Task details → Each line of the listing that contains "const" should be found and copied.

─── Data for the task

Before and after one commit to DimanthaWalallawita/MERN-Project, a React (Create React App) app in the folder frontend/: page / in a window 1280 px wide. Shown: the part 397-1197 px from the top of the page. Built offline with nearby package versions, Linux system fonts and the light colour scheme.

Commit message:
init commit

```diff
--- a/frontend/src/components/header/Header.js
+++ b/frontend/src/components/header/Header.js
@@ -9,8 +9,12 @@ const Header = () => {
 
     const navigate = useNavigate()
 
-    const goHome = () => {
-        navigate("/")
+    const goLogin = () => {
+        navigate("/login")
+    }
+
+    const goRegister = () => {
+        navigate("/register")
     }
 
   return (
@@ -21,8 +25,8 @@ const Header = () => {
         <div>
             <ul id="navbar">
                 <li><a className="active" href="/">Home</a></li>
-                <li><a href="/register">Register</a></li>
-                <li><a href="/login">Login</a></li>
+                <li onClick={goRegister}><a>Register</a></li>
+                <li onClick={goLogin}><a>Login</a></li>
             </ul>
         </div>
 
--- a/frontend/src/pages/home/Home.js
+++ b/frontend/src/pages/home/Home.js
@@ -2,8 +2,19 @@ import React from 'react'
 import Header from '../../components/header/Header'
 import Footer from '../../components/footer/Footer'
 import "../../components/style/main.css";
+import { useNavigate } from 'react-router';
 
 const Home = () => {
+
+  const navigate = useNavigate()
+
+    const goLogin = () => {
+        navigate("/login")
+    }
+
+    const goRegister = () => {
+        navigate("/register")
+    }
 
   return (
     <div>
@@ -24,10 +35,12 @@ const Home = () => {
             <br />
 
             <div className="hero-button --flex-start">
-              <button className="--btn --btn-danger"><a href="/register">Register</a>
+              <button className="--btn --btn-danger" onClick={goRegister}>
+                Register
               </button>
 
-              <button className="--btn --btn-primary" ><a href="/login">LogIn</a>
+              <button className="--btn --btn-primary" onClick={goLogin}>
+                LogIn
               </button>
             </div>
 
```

──────
─── Data for the task

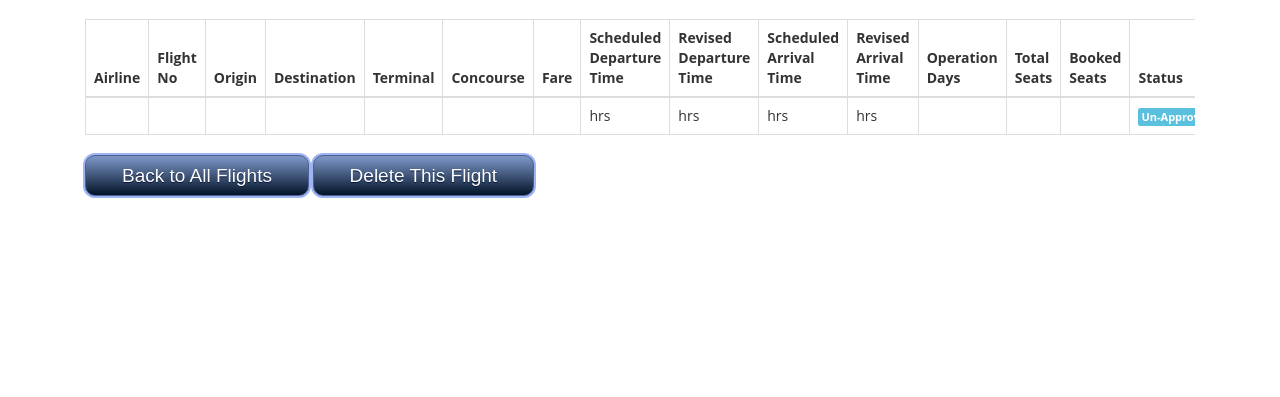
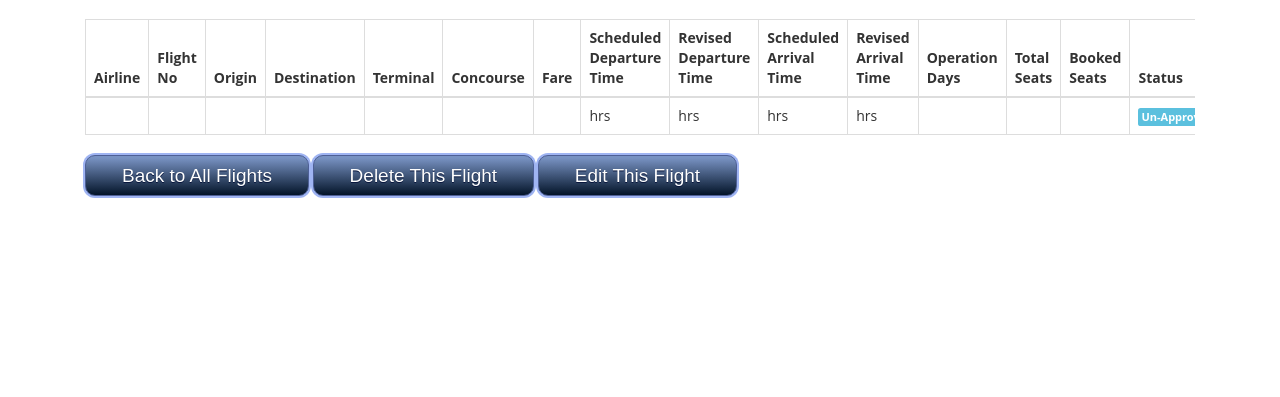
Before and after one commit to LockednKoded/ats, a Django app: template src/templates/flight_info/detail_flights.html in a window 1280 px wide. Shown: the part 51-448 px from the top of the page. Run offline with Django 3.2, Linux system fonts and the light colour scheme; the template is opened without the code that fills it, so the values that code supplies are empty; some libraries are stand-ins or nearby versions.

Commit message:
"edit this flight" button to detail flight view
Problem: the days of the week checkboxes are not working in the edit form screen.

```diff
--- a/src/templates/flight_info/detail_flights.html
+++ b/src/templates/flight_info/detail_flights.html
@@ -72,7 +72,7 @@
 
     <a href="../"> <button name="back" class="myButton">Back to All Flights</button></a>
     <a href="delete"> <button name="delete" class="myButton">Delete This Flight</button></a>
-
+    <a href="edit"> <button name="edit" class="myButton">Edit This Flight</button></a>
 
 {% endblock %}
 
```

──────

Response area →
@@ -9,8 +9,12 @@ const Header = () => {
     const navigate = useNavigate()
-    const goHome = () => {
+    const goLogin = () => {
+    const goRegister = () => {
@@ -21,8 +25,8 @@ const Header = () => {
 const Home = () => {
+  const navigate = useNavigate()
+    const goLogin = () => {
+    const goRegister = () => {
@@ -24,10 +35,12 @@ const Home = () => {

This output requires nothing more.